Originally posted by Phranny
I think the real problem is that we are more of a plutocracy than a democracy. When Clinton removed the Glass Stiegle Act, the financial sector was able to lend money it did not have, in effect printing money. If you and I do it, we are sent to jail for counterfieting. If a business does it, they are cooking the books which is illegal. When financial inst ...[text shortened]... one nothing to change this scenario. My big question is where is a safe place for my money?????
" When Clinton removed the Glass Stiegle Act..."
I'm sorry but the act was removed by a president-proof majority.
Final Congressional vote by chamber and party, November 4, 1999
The banking industry had been seeking the repeal of the 1933 Glass–Steagall Act since the 1980s, if not earlier. In 1987 the Congressional Research Service prepared a report that explored the cases for and against preserving the Glass–Steagall act.

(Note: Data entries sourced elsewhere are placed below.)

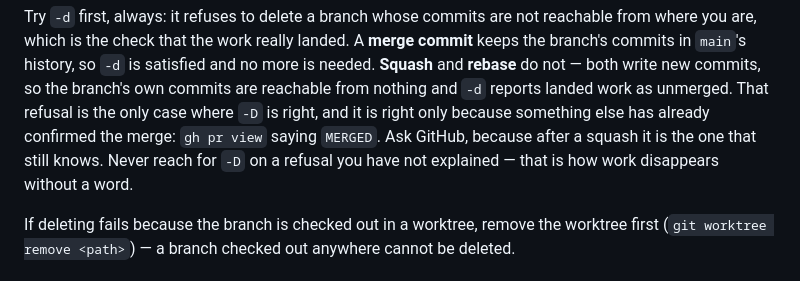
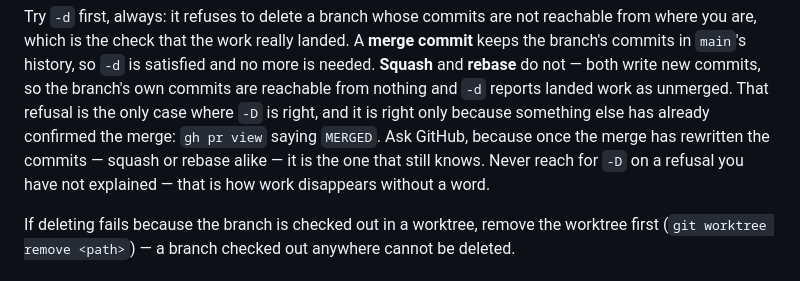
Before and after one commit to ndycrlr/group-planner, a Markdown page: CLAUDE.md, the part around the change. GitHub-like rendering.

Commit message:
docs: cover rebase as well as squash in the -D caveat

```diff
--- a/CLAUDE.md
+++ b/CLAUDE.md
@@ -76,8 +76,8 @@ branch's commits in `main`'s history, so `-d` is satisfied and no more is needed
 and **rebase** do not — both write new commits, so the branch's own commits are reachable
 from nothing and `-d` reports landed work as unmerged. That refusal is the only case where
 `-D` is right, and it is right only because something else has already confirmed the merge:
-`gh pr view` saying `MERGED`. Ask GitHub, because after a squash it is the one that still
-knows. Never reach for `-D` on a refusal you have not explained — that is how work
+`gh pr view` saying `MERGED`. Ask GitHub, because once the merge has rewritten the commits —
+squash or rebase alike — it is the one that still knows. Never reach for `-D` on a refusal you have not explained — that is how work
 disappears without a word.
 
 If deleting fails because the branch is checked out in a worktree, remove the worktree
```
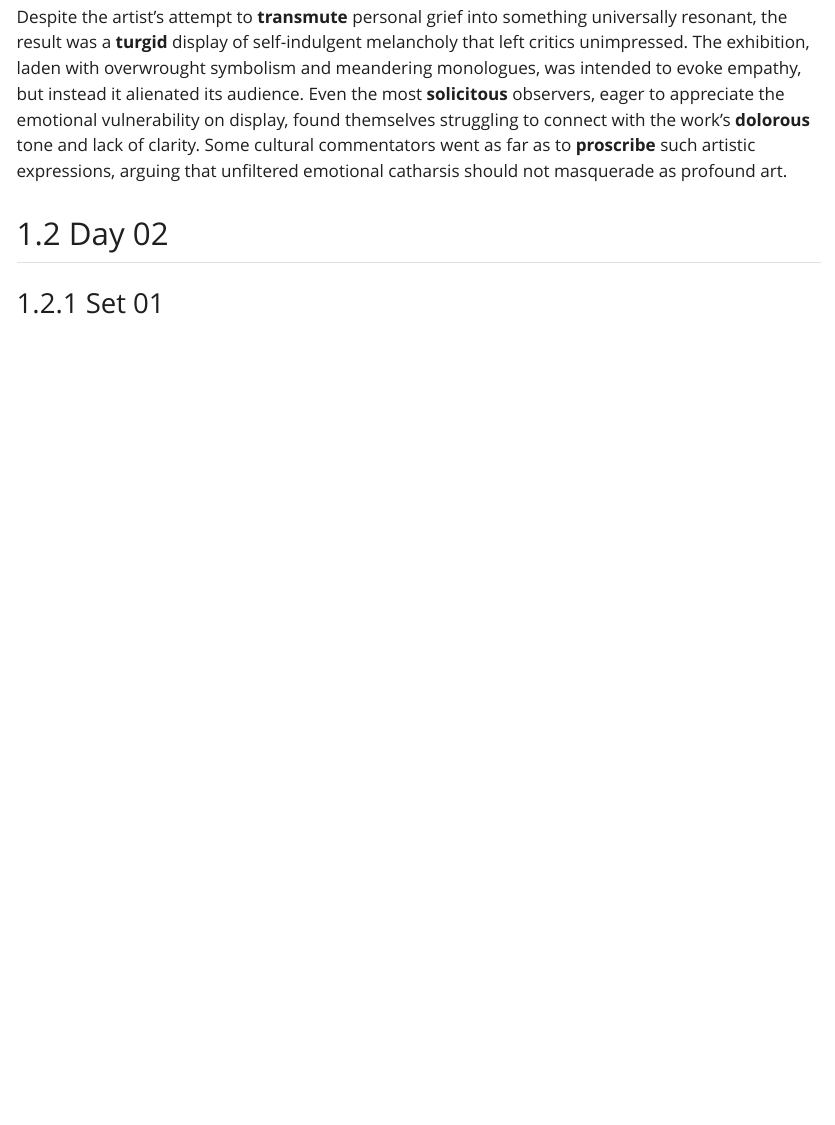
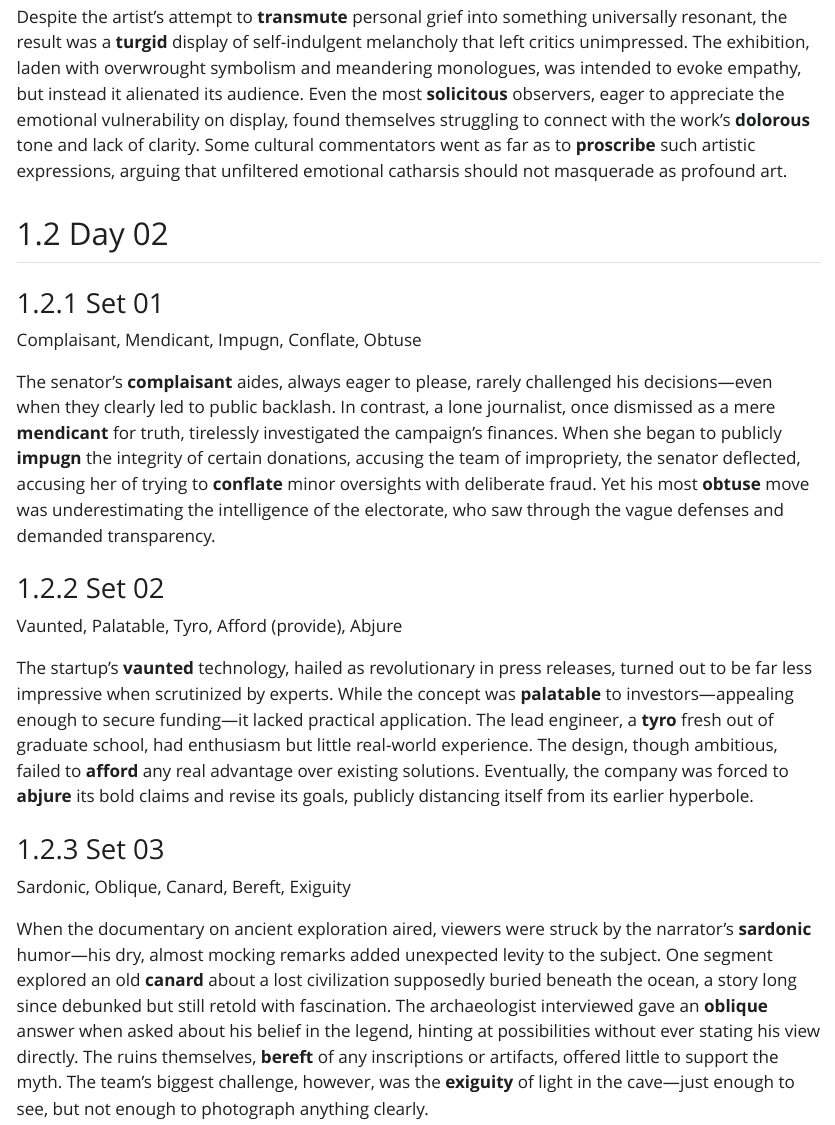
Before and after one commit to mahmudstat/smstudy, a Quarto document (resources/gre-words.qmd): the page in a window 1100 px wide, from 1310 px down. The pictures show the output file resources/gre-words.html that the author committed with the source, opened offline; Quarto's library style sheets are replaced by a plain one without menus.

Commit message:
start day 2

```diff
--- a/resources/gre-words.qmd
+++ b/resources/gre-words.qmd
@@ -36,3 +36,19 @@ Despite the artist’s attempt to **transmute** personal grief into something un
 ## Day 02
 
 ### Set 01
+
+Complaisant, Mendicant, Impugn, Conflate, Obtuse
+
+The senator’s **complaisant** aides, always eager to please, rarely challenged his decisions—even when they clearly led to public backlash. In contrast, a lone journalist, once dismissed as a mere **mendicant** for truth, tirelessly investigated the campaign’s finances. When she began to publicly **impugn** the integrity of certain donations, accusing the team of impropriety, the senator deflected, accusing her of trying to **conflate** minor oversights with deliberate fraud. Yet his most **obtuse** move was underestimating the intelligence of the electorate, who saw through the vague defenses and demanded transparency.
+
+### Set 02
+
+Vaunted, Palatable, Tyro, Afford (provide), Abjure
+
+The startup's **vaunted** technology, hailed as revolutionary in press releases, turned out to be far less impressive when scrutinized by experts. While the concept was **palatable** to investors—appealing enough to secure funding—it lacked practical application. The lead engineer, a **tyro** fresh out of graduate school, had enthusiasm but little real-world experience. The design, though ambitious, failed to **afford** any real advantage over existing solutions. Eventually, the company was forced to **abjure** its bold claims and revise its goals, publicly distancing itself from its earlier hyperbole.
+
+### Set 03
+
+Sardonic, Oblique, Canard, Bereft, Exiguity
+
+When the documentary on ancient exploration aired, viewers were struck by the narrator’s **sardonic** humor—his dry, almost mocking remarks added unexpected levity to the subject. One segment explored an old **canard** about a lost civilization supposedly buried beneath the ocean, a story long since debunked but still retold with fascination. The archaeologist interviewed gave an **oblique** answer when asked about his belief in the legend, hinting at possibilities without ever stating his view directly. The ruins themselves, **bereft** of any inscriptions or artifacts, offered little to support the myth. The team’s biggest challenge, however, was the **exiguity** of light in the cave—just enough to see, but not enough to photograph anything clearly.
```
Also changed, not shown: README.md, resources/gre-words.html, resources/search.json.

Respective versions of the legislation were introduced in the U.S. Senate by Phil Gramm (Republican of Texas) and in the U.S. House of Representatives by Jim Leach (R-Iowa). The third lawmaker associated with the bill was Rep. Thomas J. Bliley, Jr. (R-Virginia), Chairman of the House Commerce Committee from 1995 to 2001.
During debate in the House of Representatives, Rep. John Dingell (Democrat of Michigan) argued that the bill would result in banks becoming "too big to fail." Dingell further argued that this would necessarily result in a bailout by the Federal Government.
The House passed its version of the Financial Services Act of 1999 on July 1, 1999, by a bipartisan vote of 343–86 (Republicans 205–16; Democrats 138–69; Independent 0–1),[note 1] two months after the Senate had already passed its version of the bill on May 6 by a much-narrower 54–44 vote along basically-partisan lines (53 Republicans and 1 Democrat in favor; 44 Democrats opposed).[note 2]
When the two chambers could not agree on a joint version of the bill, the House voted on July 30 by a vote of 241–132 (R 58–131; D 182–1; Ind. 1–0) to instruct its negotiators to work for a law which ensured that consumers enjoyed medical and financial privacy as well as "robust competition and equal and non-discriminatory access to financial services and economic opportunities in their communities" (i.e., protection against exclusionary redlining).[note 3]
The bill then moved to a joint conference committee to work out the differences between the Senate and House versions. Democrats agreed to support the bill after Republicans agreed to strengthen provisions of the anti-redlining Community Reinvestment Act and address certain privacy concerns; the conference committee then finished its work by the beginning of November. On November 4, the final bill resolving the differences was passed by the Senate 90–8,[note 4] and by the House 362–57.[note 5] The legislation was signed into law by President Bill Clinton on November 12, 1999.